Work task>
Below are some records. Copy every line in them that holds "alignItems".

Records from a dataset>
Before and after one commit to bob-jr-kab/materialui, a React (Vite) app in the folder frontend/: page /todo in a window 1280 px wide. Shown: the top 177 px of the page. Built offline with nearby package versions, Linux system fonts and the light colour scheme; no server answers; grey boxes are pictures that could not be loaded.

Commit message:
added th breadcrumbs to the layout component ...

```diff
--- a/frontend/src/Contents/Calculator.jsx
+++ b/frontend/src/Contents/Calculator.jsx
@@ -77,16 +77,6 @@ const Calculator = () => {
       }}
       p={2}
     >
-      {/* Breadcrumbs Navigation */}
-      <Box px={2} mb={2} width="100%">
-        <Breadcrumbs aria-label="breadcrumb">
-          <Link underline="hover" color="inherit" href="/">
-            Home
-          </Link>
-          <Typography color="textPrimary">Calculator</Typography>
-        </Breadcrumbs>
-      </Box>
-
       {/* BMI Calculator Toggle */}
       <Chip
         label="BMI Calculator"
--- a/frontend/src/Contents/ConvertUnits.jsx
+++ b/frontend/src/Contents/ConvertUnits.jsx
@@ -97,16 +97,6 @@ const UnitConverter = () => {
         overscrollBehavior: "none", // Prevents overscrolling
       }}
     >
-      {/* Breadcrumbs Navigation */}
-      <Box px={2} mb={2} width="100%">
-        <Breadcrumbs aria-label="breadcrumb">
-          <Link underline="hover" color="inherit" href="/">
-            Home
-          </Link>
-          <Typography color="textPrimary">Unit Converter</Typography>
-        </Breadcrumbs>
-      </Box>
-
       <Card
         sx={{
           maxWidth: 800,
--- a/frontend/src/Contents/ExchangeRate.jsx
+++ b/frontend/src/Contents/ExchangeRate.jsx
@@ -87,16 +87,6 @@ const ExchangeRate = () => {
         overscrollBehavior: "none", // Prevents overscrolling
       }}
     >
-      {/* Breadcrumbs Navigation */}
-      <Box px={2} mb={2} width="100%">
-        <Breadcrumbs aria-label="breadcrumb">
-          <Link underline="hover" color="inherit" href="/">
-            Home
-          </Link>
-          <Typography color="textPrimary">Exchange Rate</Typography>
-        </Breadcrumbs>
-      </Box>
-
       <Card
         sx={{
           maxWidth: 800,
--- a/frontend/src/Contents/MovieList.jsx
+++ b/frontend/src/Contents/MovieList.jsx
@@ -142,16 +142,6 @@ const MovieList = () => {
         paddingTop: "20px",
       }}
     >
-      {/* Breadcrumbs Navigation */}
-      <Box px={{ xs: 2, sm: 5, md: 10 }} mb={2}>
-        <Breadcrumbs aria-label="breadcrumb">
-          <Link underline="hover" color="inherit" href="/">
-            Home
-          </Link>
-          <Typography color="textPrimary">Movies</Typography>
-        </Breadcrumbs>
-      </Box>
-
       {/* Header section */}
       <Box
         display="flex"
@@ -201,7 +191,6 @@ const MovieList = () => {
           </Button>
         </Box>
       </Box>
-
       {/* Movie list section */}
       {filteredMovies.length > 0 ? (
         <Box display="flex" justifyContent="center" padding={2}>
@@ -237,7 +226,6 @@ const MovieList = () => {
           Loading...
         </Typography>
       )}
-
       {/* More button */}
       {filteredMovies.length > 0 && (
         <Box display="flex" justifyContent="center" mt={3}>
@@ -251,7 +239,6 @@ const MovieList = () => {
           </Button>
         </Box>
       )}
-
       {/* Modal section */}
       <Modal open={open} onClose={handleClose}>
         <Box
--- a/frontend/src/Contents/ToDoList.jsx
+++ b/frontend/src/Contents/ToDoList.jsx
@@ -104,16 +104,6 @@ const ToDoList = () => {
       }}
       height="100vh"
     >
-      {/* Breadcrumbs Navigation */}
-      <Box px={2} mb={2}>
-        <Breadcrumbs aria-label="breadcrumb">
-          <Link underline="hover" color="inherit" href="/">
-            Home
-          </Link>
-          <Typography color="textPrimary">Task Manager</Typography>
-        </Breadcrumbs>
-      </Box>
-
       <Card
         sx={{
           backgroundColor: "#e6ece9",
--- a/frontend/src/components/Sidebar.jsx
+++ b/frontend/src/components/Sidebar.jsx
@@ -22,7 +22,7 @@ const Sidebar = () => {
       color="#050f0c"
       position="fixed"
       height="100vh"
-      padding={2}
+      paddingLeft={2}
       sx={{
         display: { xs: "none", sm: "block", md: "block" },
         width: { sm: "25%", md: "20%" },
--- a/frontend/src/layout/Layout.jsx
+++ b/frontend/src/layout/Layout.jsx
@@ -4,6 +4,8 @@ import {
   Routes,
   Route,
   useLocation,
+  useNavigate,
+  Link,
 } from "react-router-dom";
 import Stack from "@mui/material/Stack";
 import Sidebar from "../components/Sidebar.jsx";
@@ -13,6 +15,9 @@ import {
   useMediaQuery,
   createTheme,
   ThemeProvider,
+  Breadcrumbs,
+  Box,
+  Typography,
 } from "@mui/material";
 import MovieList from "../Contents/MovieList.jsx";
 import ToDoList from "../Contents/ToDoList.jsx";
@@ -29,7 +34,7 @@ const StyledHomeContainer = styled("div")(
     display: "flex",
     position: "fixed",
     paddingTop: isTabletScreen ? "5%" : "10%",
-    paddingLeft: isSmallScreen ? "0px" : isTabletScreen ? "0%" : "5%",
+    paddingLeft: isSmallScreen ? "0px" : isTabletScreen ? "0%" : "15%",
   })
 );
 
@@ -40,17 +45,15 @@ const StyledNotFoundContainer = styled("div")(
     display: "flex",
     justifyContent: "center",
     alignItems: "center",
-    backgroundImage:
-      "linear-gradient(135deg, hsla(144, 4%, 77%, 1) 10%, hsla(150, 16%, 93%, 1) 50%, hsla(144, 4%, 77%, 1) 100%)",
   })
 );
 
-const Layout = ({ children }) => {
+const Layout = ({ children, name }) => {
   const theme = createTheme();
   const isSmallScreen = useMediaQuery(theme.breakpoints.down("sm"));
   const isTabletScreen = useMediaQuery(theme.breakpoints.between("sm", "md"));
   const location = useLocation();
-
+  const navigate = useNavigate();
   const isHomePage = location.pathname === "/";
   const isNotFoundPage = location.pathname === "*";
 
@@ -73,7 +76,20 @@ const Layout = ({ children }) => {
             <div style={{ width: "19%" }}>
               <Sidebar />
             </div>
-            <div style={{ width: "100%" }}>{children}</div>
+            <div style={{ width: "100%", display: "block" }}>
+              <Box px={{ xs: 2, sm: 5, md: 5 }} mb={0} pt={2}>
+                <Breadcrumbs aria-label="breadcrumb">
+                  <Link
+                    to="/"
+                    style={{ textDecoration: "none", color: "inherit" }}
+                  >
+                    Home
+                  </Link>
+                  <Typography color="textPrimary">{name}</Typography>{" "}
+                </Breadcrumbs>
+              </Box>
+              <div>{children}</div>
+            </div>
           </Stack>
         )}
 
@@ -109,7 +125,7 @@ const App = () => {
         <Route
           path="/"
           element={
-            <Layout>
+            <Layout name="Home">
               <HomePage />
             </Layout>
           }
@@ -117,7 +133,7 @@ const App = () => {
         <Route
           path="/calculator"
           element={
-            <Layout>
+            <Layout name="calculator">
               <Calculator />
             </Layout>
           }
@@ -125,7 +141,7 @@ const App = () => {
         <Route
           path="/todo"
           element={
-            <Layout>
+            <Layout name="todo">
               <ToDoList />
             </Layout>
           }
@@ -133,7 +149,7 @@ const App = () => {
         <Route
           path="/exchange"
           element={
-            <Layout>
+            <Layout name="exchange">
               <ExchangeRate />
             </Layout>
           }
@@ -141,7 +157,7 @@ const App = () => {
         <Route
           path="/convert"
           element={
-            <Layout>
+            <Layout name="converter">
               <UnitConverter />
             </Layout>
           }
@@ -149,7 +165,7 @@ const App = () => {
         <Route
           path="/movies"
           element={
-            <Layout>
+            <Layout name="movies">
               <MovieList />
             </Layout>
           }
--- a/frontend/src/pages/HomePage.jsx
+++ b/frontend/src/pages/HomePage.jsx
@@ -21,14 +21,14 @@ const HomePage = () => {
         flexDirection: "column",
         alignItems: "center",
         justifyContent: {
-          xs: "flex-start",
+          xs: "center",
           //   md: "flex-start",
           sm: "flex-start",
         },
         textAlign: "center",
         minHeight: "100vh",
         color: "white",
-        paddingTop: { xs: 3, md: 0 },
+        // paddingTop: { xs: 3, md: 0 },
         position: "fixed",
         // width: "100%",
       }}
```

Result below>
     alignItems: "center",
         alignItems: "center",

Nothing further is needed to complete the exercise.